Sunday, May 22, 2011

Canned Seafood - Angulas - Baby Eels

They are expensive and you can try the surimi version for a lot less cash. But, if you've discovered the world of fine canned seafoods, then these are worth the extravagance. Unlike the fake ones on the surimi version, the black dots on the real thing are really little eyes.

They are pre-cooked in olive oil, so if you can't wait, just enjoy them right out of the can on a slice of bread. The flavor is pure fishy indulgence. You can also sautee them in a pan with a little garlic, but don't over do it, these little guys are fragile. And have lots of bread on hand to sop up the oil - there's tons of flavor in there too.

Tuesday, May 17, 2011

Old Barolo

Cappellano Chinato - back to the fifties

Bartolo Mascarello 1964




Giuseppe Rinaldi

Looking for some of these wines? Try shopping here.

Monday, May 16, 2011

Lime Cordial

I grew up drinking Rose's Sweetened Lime Cordial - it was a great addition to water or lemonade (the British version) and for a kid, it was the perfect combination of sweet and tart. In fact, it was used to be a staple for tennis players to drink as a thirst quencher.

So when I read this article in T Magazine about making your own lime cordial as a much better starting point for a Gimlet, I was intrigued. I haven't had Rose's in years, but I am always on the look out for interesting new twists on cocktails.

The recipe has just a few steps and once you get the hang of peeling and squeezing it's fairly easy. And the result is truly eye opening. Yes, there's sugar in there, but it's all about the pure expression of the lime juice and zest.

Ingredients (adjusted quantities from the T Magazine recipe)
- 6 limes
- Just under 1 cup of sugar

1) Wash and clean the limes.
2) Cut off the ends of the limes.
3) Peel the limes, removing as little pith (the white stuff) as possible.
4) Cut the limes in half and juice them into a non-reactive bowl.
5) Stir the sugar into the lime juice, until the sugar is dissolved - a few minutes.
6) Add the lime peel, handfuls at a time, crushing and smushing the lime peel for adding.
7) Stir the lime / lime peel mixture.
8) Refrigerate, covered, for 12 to 24 hours.
9) Strain and put in it's final container (glass bottle).
10) Refrigerate for another 12 to 24 hours to cure.

Immediately after it's ready, make a Gin Gimlet. In a cocktail shaker, add 1.25oz gin (Plymouth's) and 1oz lime cordial over ice, and shake. Strain into a chilled cocktail glass and garnish with a lime twist or lime slice. This recipe is more of a guideline than a prescription, although this version produced a really balanced, enjoyable cocktail.

Saturday, May 14, 2011

Shrimp Head Powder

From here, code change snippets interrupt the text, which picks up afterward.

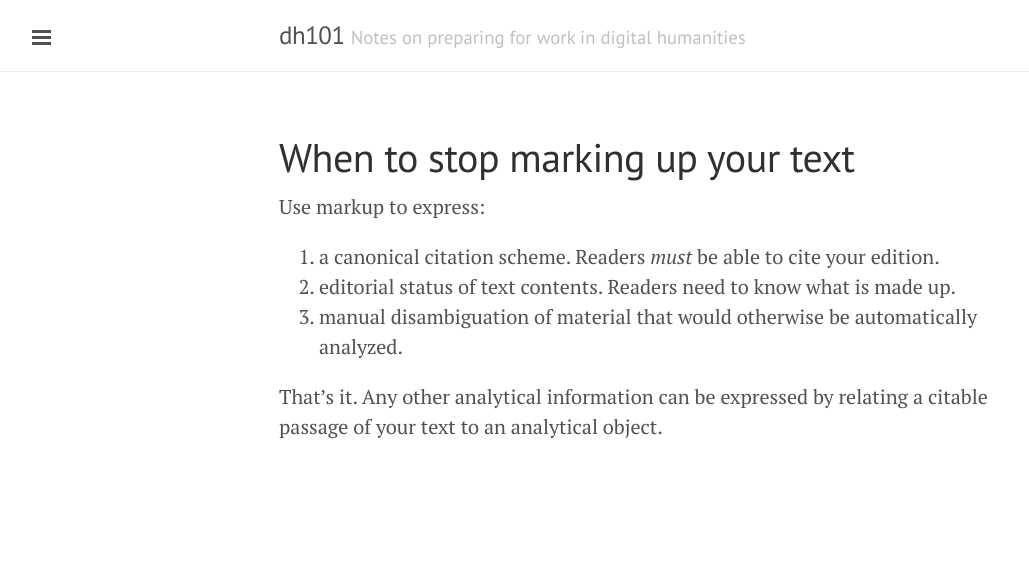
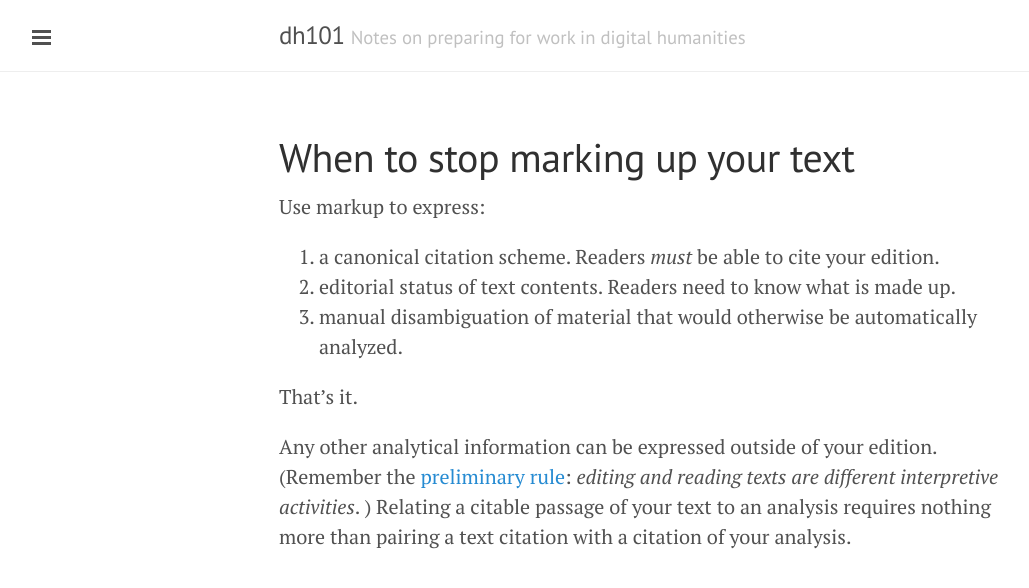
Before and after one commit to neelsmith/dh101, a Jekyll site: the page built from markup/index.md, in a window 1280 px wide. Shown: the top 588 px of the page, without its empty margins (1-1030 px from the left). Built offline with Jekyll 4.4.1, drawn with Linux system fonts in a browser that asks for light colours; Markdown is read by kramdown in place of the engine named in the settings.

Commit message:
rephrase

```diff
--- a/markup/index.md
+++ b/markup/index.md
@@ -10,4 +10,5 @@ Use markup to express:
 3. manual disambiguation of material that would otherwise be automatically analyzed.
 
 That's it.
-Any other analytical information can be expressed by relating a citable passage of your text to an analytical object.
+
+Any other analytical information can be expressed outside of your edition.  (Remember the [preliminary rule](../checklist/):  *editing and reading texts are different interpretive activities*.  ) Relating a citable passage of your text to an analysis requires nothing more than pairing a text citation with a citation of your analysis.
```
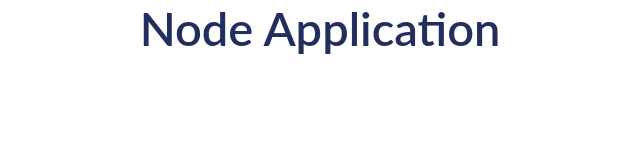
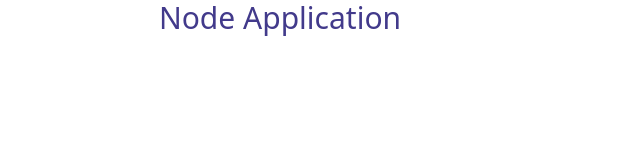
Before and after one commit to fullstackondemand/node.js, a website: page src/app/index.html in a window 1280 px wide. Shown: the whole page, without its empty margins (320-960 px from the left). Drawn offline with nearby package versions, Linux system fonts and the light colour scheme; files that its build step writes are made by us from their sources.

Commit message:
chore: gulp setup

```diff
--- a/src/index.html
+++ b/src/app/index.html
@@ -12,10 +12,10 @@
 <body>
 
     <div class="container">
-        <h1 class="text-primary text-center">Node Application</h1>
+        <h1 class="text-primary text-center text-3xl">Node Application</h1>
     </div>
 
-    <script src="./script.js"></script>
+    <script src="/dist/script.js"></script>
 </body>
 
 </html>
--- a/src/style.css
+++ b/src/app/style.scss
@@ -4,11 +4,6 @@
 @import url('https://fonts.googleapis.com/css2?family=Poppins:ital,wght@0,100;0,200;0,300;0,400;0,500;0,600;0,700;0,800;0,900;1,100;1,200;1,300;1,400;1,500;1,600;1,700;1,800;1,900&display=swap');
 
 /* Tailwind SCSS */
-@import "tailwindcss";
-
-/* Custom Styles */
-@import './css/_theme.css';
-@import './css/_base.css';
-@import './css/_utilities.css';
-@import './css/_components.css';
-@import './css/_custom.css';
+@tailwind base;
+@tailwind components;
+@tailwind utilities;
--- a/src/css/_theme.css
+++ /dev/null
@@ -1,30 +0,0 @@
-@theme {
-    /** Define Screen Resolution */
-    --breakpoint-sm: 576px;
-    --breakpoint-md: 768px;
-    --breakpoint-lg: 992px;
-    --breakpoint-xl: 1200px;
-    --breakpoint-xxl: 1400px;
-
-    /** Define Custom Spacing */
-    --spacing-xs: 4px;
-    --spacing-sm: 8px;
-    --spacing-md: 16px;
-    --spacing-lg: 24px;
-    --spacing-xl: 32px;
-    --spacing-xxl: 40px;
-
-    /** Define Custom Colors */
-    --color-primary: #222E5E;
-    --color-secondary: #2D5296;
-    --color-accent: #F67A31;
-    --color-alt: #BFBFBF;
-    --color-alt1: #E2E2E2;
-    --color-alt2: #EFEFEF;
-    --color-success: #0f5132;
-    --color-danger: #842029;
-
-    /** Define Custom Font Family */
-    --font-default: 'Poppins', 'system-ui';
-    --font-alt: 'Lato', 'system-ui';
-}
--- a/src/css/_components.css
+++ b/src/scss/_components.scss
@@ -6,7 +6,7 @@
 
     &::before {
         content: "";
-        @apply absolute -z-[1] top-0 bottom-0 left-0 right-0 origin-[0_50%] duration-300 ease-initial;
+        @apply absolute -z-[1] top-0 bottom-0 left-0 right-0 origin-[0_50%] duration-300 ease-in-out;
         transform: scaleX(0);
         transition-property: transform;
     }
@@ -43,6 +43,6 @@
 
 /* Button Style End */
 
-@utility container {
+.container {
     @apply mx-auto max-w-full sm:max-w-[540px] md:max-w-[720px] lg:max-w-[960px] xl:max-w-[1140px] xxl:max-w-[1320px];
 }
--- /dev/null
+++ b/src/scss/_utilities.scss
@@ -0,0 +1,5 @@
+@layer utilities {
+    .header-shadow {
+        box-shadow: 0px 10px 16px 0px #00000033;
+    }
+}
--- /dev/null
+++ b/tailwind.config.js
@@ -0,0 +1,42 @@
+/** @type {import('tailwindcss').Config} */
+export default {
+  content: ["./src/**/*.{html,ts}"],
+  darkMode: "class",
+  theme: {
+    /** Define Screen Resolution */
+    screens: {
+      sm: '576px',
+      md: '768px',
+      lg: '992px',
+      xl: '1200px',
+      xxl: '1400px',
+    },
+    extend: {
+      /** Define Custom Colors */
+      colors: {
+        primary: '#423A8B',
+        secondary: '#00CCCD',
+        accent: '#BDC4F0',
+        warning: '#FFC107',
+        success: '#DC3545',
+        danger: '#198754',
+        info: '#0D6EFD',
+      },
+      /** Define Custom Font Family */
+      fontFamily: {
+        inherit: 'inherit',
+        default: ['Poppins', 'sans-serif'],
+        alt: ['Inter', 'sans-serif']
+      },
+      /** Define Custom Spacing */
+      spacing: {
+        xs: '4px',
+        sm: '8px',
+        md: '16px',
+        lg: '24px',
+        xl: '32px',
+        xxl: '40px',
+      }
+    },
+  }
+}
```
Also changed, not shown: gulpfile.js (added, +47 -0 lines), package.json (+18 -7 lines), src/app/main.ts (renamed from src/script.js), src/css/_utilities.css (deleted), src/scss/_base.scss (renamed from src/css/_base.css), src/scss/_custom.scss (renamed from src/css/_custom.css).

I've been meaning to make shrimp head powder since learning how to make it from Graffit chef Jesus Nunez. He used it along side a shrimp carpaccio, but I planned to use it as an garnish for shrimp risotto.

The flavor of shrimp head powder is pure shrimp essence. It really tastes like the dry powder version of sucking the juices out of a freshly cooked shrimp head.

Here's a bad cellphone picture version of his powder with the carpaccio.

- 6 Blue Shrimp Heads

1. Preheat oven to 250 degrees F.
2. Place shrimp heads on a baking tray.
3. Bake shrimp heads for 45 minutes to an hour or until the heads are dry and crispy.
4. Remove from the oven and let the shrimp heads cool.
5. In a coffee mill / spice grinder, grind the heads into a powder.

Thursday, May 5, 2011

Mezcal & Margarita 2.0

Mezcal's taking 2011 by storm. If you love the fact that wine has terroir, then single vineyard, unique, artisanal mezcals are for you. Everyone seems to be writing about them - probably because it's Cinqo de Mayo and probably because it's deserved.

A couple of days ago at F.E.D., we published the recipe for the Margarita 2.0, which was created by Jim Meehan of PDT for Sombra mezcal (co-owned by Master Sommelier and cool guy, Richard Betts).

With mezcal, limes, grapefruit juice, agave syrup, cucumber slices, salt all in hand, it was time to get a head start on Cinqo de Mayo. Actually, I was just really intrigued to try a margarita made with mezcal.

It's a really good cocktail - hints of the smokiness, lots of bright tartness, and a balance from the sweet components.

Bottom line: get some mezcal, try it on the rocks to experience the full flavors, then experiment and have some fun. Incidentally, @yobetts (as Richard Betts is known on twitter) recommends trying these five mezcals:
- Del Maguey
- Sombra
- Los Amantes
- Los Danzantes
- Ilegal.